● **Extracted material**
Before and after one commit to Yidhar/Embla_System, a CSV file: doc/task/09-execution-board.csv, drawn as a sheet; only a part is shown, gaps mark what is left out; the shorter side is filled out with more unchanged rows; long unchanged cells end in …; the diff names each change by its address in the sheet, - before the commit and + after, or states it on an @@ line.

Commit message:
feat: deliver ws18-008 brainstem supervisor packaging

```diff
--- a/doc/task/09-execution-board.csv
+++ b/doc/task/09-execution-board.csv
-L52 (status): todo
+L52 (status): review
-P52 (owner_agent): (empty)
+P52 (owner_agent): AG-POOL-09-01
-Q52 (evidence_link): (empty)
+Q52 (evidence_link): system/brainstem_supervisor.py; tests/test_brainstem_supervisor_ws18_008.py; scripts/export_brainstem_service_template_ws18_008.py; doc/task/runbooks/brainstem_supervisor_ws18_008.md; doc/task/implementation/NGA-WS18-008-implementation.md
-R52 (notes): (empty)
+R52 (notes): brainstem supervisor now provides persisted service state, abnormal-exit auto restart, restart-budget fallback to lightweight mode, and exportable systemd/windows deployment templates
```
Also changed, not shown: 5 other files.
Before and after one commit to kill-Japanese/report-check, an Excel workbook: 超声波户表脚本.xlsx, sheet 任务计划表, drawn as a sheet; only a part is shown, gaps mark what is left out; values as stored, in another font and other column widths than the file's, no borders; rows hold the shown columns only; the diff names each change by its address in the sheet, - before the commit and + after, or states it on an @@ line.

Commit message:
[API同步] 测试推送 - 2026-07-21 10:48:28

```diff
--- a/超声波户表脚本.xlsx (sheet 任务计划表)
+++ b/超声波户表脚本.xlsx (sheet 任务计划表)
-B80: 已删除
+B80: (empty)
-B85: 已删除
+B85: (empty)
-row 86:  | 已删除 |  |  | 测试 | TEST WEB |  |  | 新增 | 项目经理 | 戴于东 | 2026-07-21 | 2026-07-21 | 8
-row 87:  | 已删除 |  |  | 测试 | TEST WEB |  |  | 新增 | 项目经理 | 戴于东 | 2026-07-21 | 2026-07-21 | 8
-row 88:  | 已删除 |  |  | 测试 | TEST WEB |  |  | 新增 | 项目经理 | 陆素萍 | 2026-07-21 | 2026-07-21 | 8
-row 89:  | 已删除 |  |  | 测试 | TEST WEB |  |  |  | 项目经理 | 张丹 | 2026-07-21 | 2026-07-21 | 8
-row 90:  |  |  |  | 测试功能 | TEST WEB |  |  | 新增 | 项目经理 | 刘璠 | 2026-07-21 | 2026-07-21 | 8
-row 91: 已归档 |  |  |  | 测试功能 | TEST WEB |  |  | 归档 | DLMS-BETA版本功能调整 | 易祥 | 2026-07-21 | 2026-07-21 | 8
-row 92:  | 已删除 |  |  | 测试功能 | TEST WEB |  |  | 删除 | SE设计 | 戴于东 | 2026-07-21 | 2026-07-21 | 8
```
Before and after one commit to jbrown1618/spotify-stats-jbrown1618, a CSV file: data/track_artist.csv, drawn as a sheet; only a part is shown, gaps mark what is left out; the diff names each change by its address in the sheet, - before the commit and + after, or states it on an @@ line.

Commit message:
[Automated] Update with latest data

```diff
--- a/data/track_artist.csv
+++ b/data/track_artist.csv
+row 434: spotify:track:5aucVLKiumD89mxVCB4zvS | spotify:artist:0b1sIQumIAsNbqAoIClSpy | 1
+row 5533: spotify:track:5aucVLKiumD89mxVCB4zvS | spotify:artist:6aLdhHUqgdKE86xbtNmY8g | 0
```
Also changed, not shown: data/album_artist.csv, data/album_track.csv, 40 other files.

● **The problem**
I need each line above reproduced exactly.

● **Written solution**
Before and after one commit to Yidhar/Embla_System, a CSV file: doc/task/09-execution-board.csv, drawn as a sheet; only a part is shown, gaps mark what is left out; the shorter side is filled out with more unchanged rows; long unchanged cells end in …; the diff names each change by its address in the sheet, - before the commit and + after, or states it on an @@ line.

Commit message:
feat: deliver ws18-008 brainstem supervisor packaging

```diff
--- a/doc/task/09-execution-board.csv
+++ b/doc/task/09-execution-board.csv
-L52 (status): todo
+L52 (status): review
-P52 (owner_agent): (empty)
+P52 (owner_agent): AG-POOL-09-01
-Q52 (evidence_link): (empty)
+Q52 (evidence_link): system/brainstem_supervisor.py; tests/test_brainstem_supervisor_ws18_008.py; scripts/export_brainstem_service_template_ws18_008.py; doc/task/runbooks/brainstem_supervisor_ws18_008.md; doc/task/implementation/NGA-WS18-008-implementation.md
-R52 (notes): (empty)
+R52 (notes): brainstem supervisor now provides persisted service state, abnormal-exit auto restart, restart-budget fallback to lightweight mode, and exportable systemd/windows deployment templates
```
Also changed, not shown: 5 other files.
Before and after one commit to kill-Japanese/report-check, an Excel workbook: 超声波户表脚本.xlsx, sheet 任务计划表, drawn as a sheet; only a part is shown, gaps mark what is left out; values as stored, in another font and other column widths than the file's, no borders; rows hold the shown columns only; the diff names each change by its address in the sheet, - before the commit and + after, or states it on an @@ line.

Commit message:
[API同步] 测试推送 - 2026-07-21 10:48:28

```diff
--- a/超声波户表脚本.xlsx (sheet 任务计划表)
+++ b/超声波户表脚本.xlsx (sheet 任务计划表)
-B80: 已删除
+B80: (empty)
-B85: 已删除
+B85: (empty)
-row 86:  | 已删除 |  |  | 测试 | TEST WEB |  |  | 新增 | 项目经理 | 戴于东 | 2026-07-21 | 2026-07-21 | 8
-row 87:  | 已删除 |  |  | 测试 | TEST WEB |  |  | 新增 | 项目经理 | 戴于东 | 2026-07-21 | 2026-07-21 | 8
-row 88:  | 已删除 |  |  | 测试 | TEST WEB |  |  | 新增 | 项目经理 | 陆素萍 | 2026-07-21 | 2026-07-21 | 8
-row 89:  | 已删除 |  |  | 测试 | TEST WEB |  |  |  | 项目经理 | 张丹 | 2026-07-21 | 2026-07-21 | 8
-row 90:  |  |  |  | 测试功能 | TEST WEB |  |  | 新增 | 项目经理 | 刘璠 | 2026-07-21 | 2026-07-21 | 8
-row 91: 已归档 |  |  |  | 测试功能 | TEST WEB |  |  | 归档 | DLMS-BETA版本功能调整 | 易祥 | 2026-07-21 | 2026-07-21 | 8
-row 92:  | 已删除 |  |  | 测试功能 | TEST WEB |  |  | 删除 | SE设计 | 戴于东 | 2026-07-21 | 2026-07-21 | 8
```
Before and after one commit to jbrown1618/spotify-stats-jbrown1618, a CSV file: data/track_artist.csv, drawn as a sheet; only a part is shown, gaps mark what is left out; the diff names each change by its address in the sheet, - before the commit and + after, or states it on an @@ line.

Commit message:
[Automated] Update with latest data

```diff
--- a/data/track_artist.csv
+++ b/data/track_artist.csv
+row 434: spotify:track:5aucVLKiumD89mxVCB4zvS | spotify:artist:0b1sIQumIAsNbqAoIClSpy | 1
+row 5533: spotify:track:5aucVLKiumD89mxVCB4zvS | spotify:artist:6aLdhHUqgdKE86xbtNmY8g | 0
```
Also changed, not shown: data/album_artist.csv, data/album_track.csv, 40 other files.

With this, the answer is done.